In the case of the paper that inspired this post, the problem is that the conjecture is false, but not for “pathological cases”. Rather, the problem occurs for the “trivial test cases”. The (false) conjecture is the following:

Let $p,q$ be co-prime non-zero integers with $q \geq 2$. Let $k \geq 2$ be an integer, then the number defined by the infinite sum $\sum_{n = -\infty}^\infty (n + p/q)^{-k}$ is transcendental.

Looking at the the conjecture, we first ask: why must $q,k \geq 2$? For the case of $k$, it is simple: if $k \leq 1$, then the infinite sum is not absolutely summable, so the number is not defined. For the case of $q$, consider the case that it is equal to 1. Then $p/q$ is an integer. So there exists some integer $n$ such that $n + p/q = 0$, and the infinite sum becomes ill-defined because we need to take zero to a negative power.

With perfect hindsight, we can say that what has been ruled out so far are truly trivial. In fact, the conditions given only rules out the case when the infinite sum is ill-defined. The next natural question (which I think the original authors forgot to ask themselves, and which the referee didn’t consider) should be “are there trivial cases for which the infinite sum is well-defined yet the sum is not transcendental?” With a little bit of thought one should be arrive at a counterexample rather simply.

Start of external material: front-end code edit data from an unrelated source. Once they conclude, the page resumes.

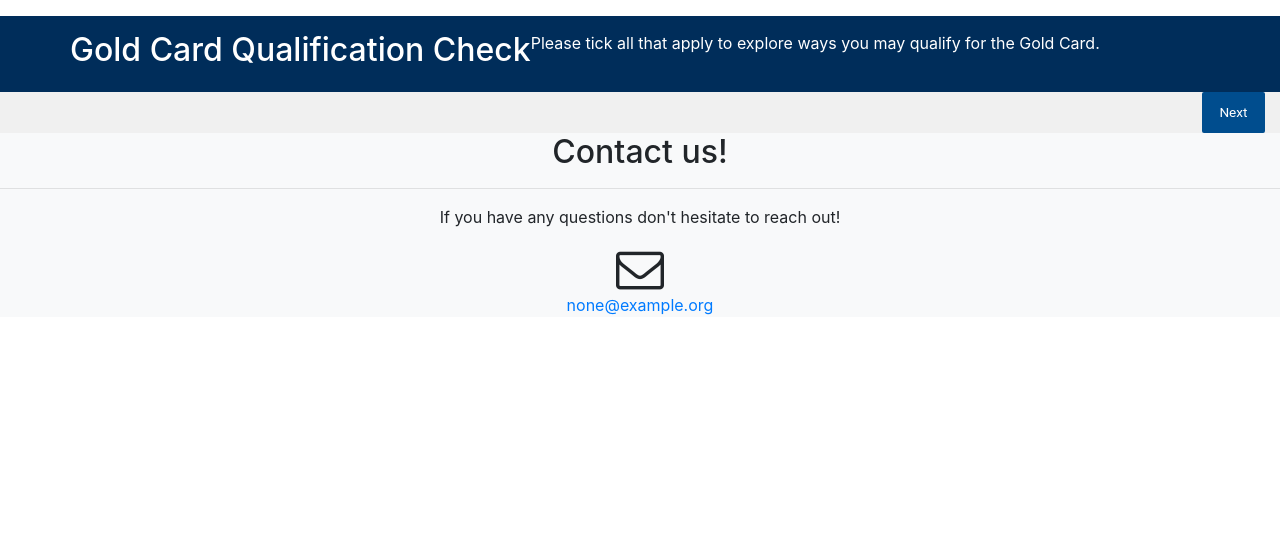
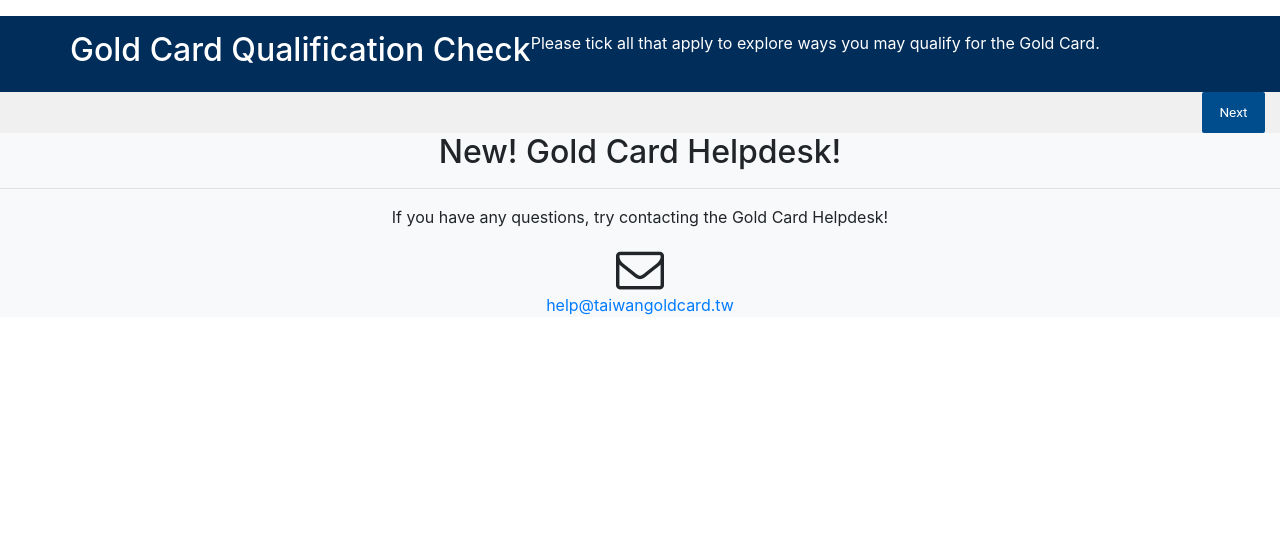
Before and after one commit to taiwangoldcard/twvisafinder, a Django app: page /gold-card-qualification/ in a window 1280 px wide. Shown: the part 65-620 px from the top of the page. Run offline with Django 3.2, Linux system fonts and the light colour scheme; data that the repository does not hold is empty; some libraries are stand-ins or nearby versions.

Commit message:
Change support email on gold card qualfiication check
Previously, at the footer of the Gold Card Qualification Check it
 listed an email address that just went to Tom, who tried to help
 people out in his spare time.

It's started getting 4-5 emails a week from people looking to apply
 for the gold card, so replies are very delayed.

Since the NDC has launched a real helpdesk to support these kind of
 questions, redirect emails to that address.

Other pages not related to the gold card will still send to the original
visafinder address.

```diff
--- a/twvisafinder/settings.py
+++ b/twvisafinder/settings.py
@@ -128,3 +128,4 @@ STATICFILES_DIRS = (
         )
 
 SUPPORT_EMAIL = 'none@example.org'
+GC_HELPDESK_EMAIL = 'help@taiwangoldcard.tw'
--- a/twvisafinder/templates/goldcardqualification.html
+++ b/twvisafinder/templates/goldcardqualification.html
@@ -45,13 +45,13 @@
 
     <section id="contact" class="bg-light">
                 <div class="text-center">
-                    <h2 class="section-heading">Contact us!</h2>
+                    <h2 class="section-heading">New! Gold Card Helpdesk!</h2>
                     <hr class="primary">
-                    <p>If you have any questions don't hesitate to reach out!</p>
+                    <p>If you have any questions, try contacting the Gold Card Helpdesk!</p>
                 </div>
                 <div class="text-center">
                     <i class="fa fa-envelope-o fa-3x wow bounceIn" data-wow-delay=".1s"></i>
-                    <p><a href="mailto:{{ support_email }}">{{ support_email }}</a></p>
+                    <p><a href="mailto:{{ gc_helpdesk_email }}">{{ gc_helpdesk_email }}</a></p>
                 </div>
     </section>
 
--- a/twvisafinder/templates/goldcardqualificationresults.html
+++ b/twvisafinder/templates/goldcardqualificationresults.html
@@ -51,13 +51,13 @@
 
     <section id="contact" class="bg-light">
                 <div class="text-center">
-                    <h2 class="section-heading">Contact us!</h2>
+                    <h2 class="section-heading">New! Gold Card Helpdesk!</h2>
                     <hr class="primary">
-                    <p>If you have any questions don't hesitate to reach out!</p>
+                    <p>If you have any questions, try contacting the Gold Card Helpdesk!</p>
                 </div>
                 <div class="text-center">
                     <i class="fa fa-envelope-o fa-3x wow bounceIn" data-wow-delay=".1s"></i>
-                    <p><a href="mailto:{{ support_email }}">{{ support_email }}</a></p>
+                    <p><a href="mailto:{{ gc_helpdesk_email }}">{{ gc_helpdesk_email }}</a></p>
                 </div>
     </section>
 
--- a/twvisafinder/templates/goldcardqualificationtree.html
+++ b/twvisafinder/templates/goldcardqualificationtree.html
@@ -55,13 +55,13 @@
 
     <section id="contact" class="bg-light">
                 <div class="text-center">
-                    <h2 class="section-heading">Contact us!</h2>
+                    <h2 class="section-heading">New! Gold Card Helpdesk!</h2>
                     <hr class="primary">
-                    <p>If you have any questions don't hesitate to reach out!</p>
+                    <p>If you have any questions, try the Gold Card Helpdesk!</p>
                 </div>
                 <div class="text-center">
                     <i class="fa fa-envelope-o fa-3x wow bounceIn" data-wow-delay=".1s"></i>
-                    <p><a href="mailto:{{ support_email }}">{{ support_email }}</a></p>
+                    <p><a href="mailto:{{ gc_helpdesk_email }}">{{ gc_helpdesk_email }}</a></p>
                 </div>
     </section>
 
--- a/visafinder/views.py
+++ b/visafinder/views.py
@@ -110,6 +110,7 @@ def goldcardqualification(request):
 
             return render(request, 'goldcardqualificationresults.html', context={
                 'support_email': settings.SUPPORT_EMAIL,
+                'gc_helpdesk_email': settings.GC_HELPDESK_EMAIL,
                 'qualdata': results
                 })
         else:
@@ -138,6 +139,7 @@ def goldcardqualification(request):
             # TODO need to pass qualifications
             return render(request, 'goldcardqualificationtree.html', context={
                 'support_email': settings.SUPPORT_EMAIL,
+                'gc_helpdesk_email': settings.GC_HELPDESK_EMAIL,
                 'questions': start_questions,
                 'next_tree': next_tree,
                 'enabled_trees': enabled_trees,
@@ -148,6 +150,7 @@ def goldcardqualification(request):
     else:
         return render(request, 'goldcardqualification.html', context={
             'support_email': settings.SUPPORT_EMAIL,
+            'gc_helpdesk_email': settings.GC_HELPDESK_EMAIL,
             'questions': GoldCardQuestion.objects.filter(tree_order=0),
             })
 
@@ -155,6 +158,7 @@ def goldcardqualificationtree(request, tree_id):
     # show one tree of Gold Card qualification questions
     return render(request, 'goldcardqualificationtree.html', context={
         'support_email': settings.SUPPORT_EMAIL,
+        'gc_helpdesk_email': settings.GC_HELPDESK_EMAIL,
         'questions': GoldCardQuestion.objects.filter(tree_id=tree_id),
         })
 
@@ -162,5 +166,6 @@ def goldcardqualificationresults(request):
     # show one tree of Gold Card qualification questions
     return render(request, 'goldcardqualificationresults.html', context={
         'support_email': settings.SUPPORT_EMAIL,
+        'gc_helpdesk_email': settings.GC_HELPDESK_EMAIL,
         'results': qualdata,
         })
```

Define the function $f_k(z) = \sum_{n=-\infty}^\infty (n + z)^{-k}$ for $k$ an natural number bigger than 1. There are several rather immediate properties of these functions:

1. $f_k(z)$ blows up when $z$ is an integer.
2. $f_k(z) = f_k(z+1)$ when $z$ is not an integer.
3. $f_k(z) = (-1)^{k}f_k(-z)$ when $z$ is not an integer.
4. Since $f_k(z)$ is periodic with period 1, we can consider just its restriction to the open interval $(0,1)$, on which it is infinitely differentiable.

Combining properties 2 and 3, we see that if $k = 2j + 1$ were odd, then $f_k(z) = -f_k(1-z)$. This implies in the case $k=2j + 1$, $f_k(z)$ is anti-symmetric about $z = 1/2$, and in particular by continuity must have $f_{2j+1}(1/2) = 0$, which is not a transcendental number.

As it turns out, these counterexamples ($p = k = 1 \mod 2, q = 2$) are the only ones for the original conjecture, as shown in the linked arXiv pre-print. They are due to the fact that the lattice $\mathbb{Z}$ not only has translation symmetry, and a reflection symmetry about integer points, but also a reflection symmetry about half-integer points. And in hindsight, while the original authors are probably well aware of the principle that symmetries generate exceptional behaviours, and hence induces trivial examples to check, they may have just overlooked this one symmetry.

All that just goes to show an adage that I live by: “A mathematician should be most skeptical of himself.”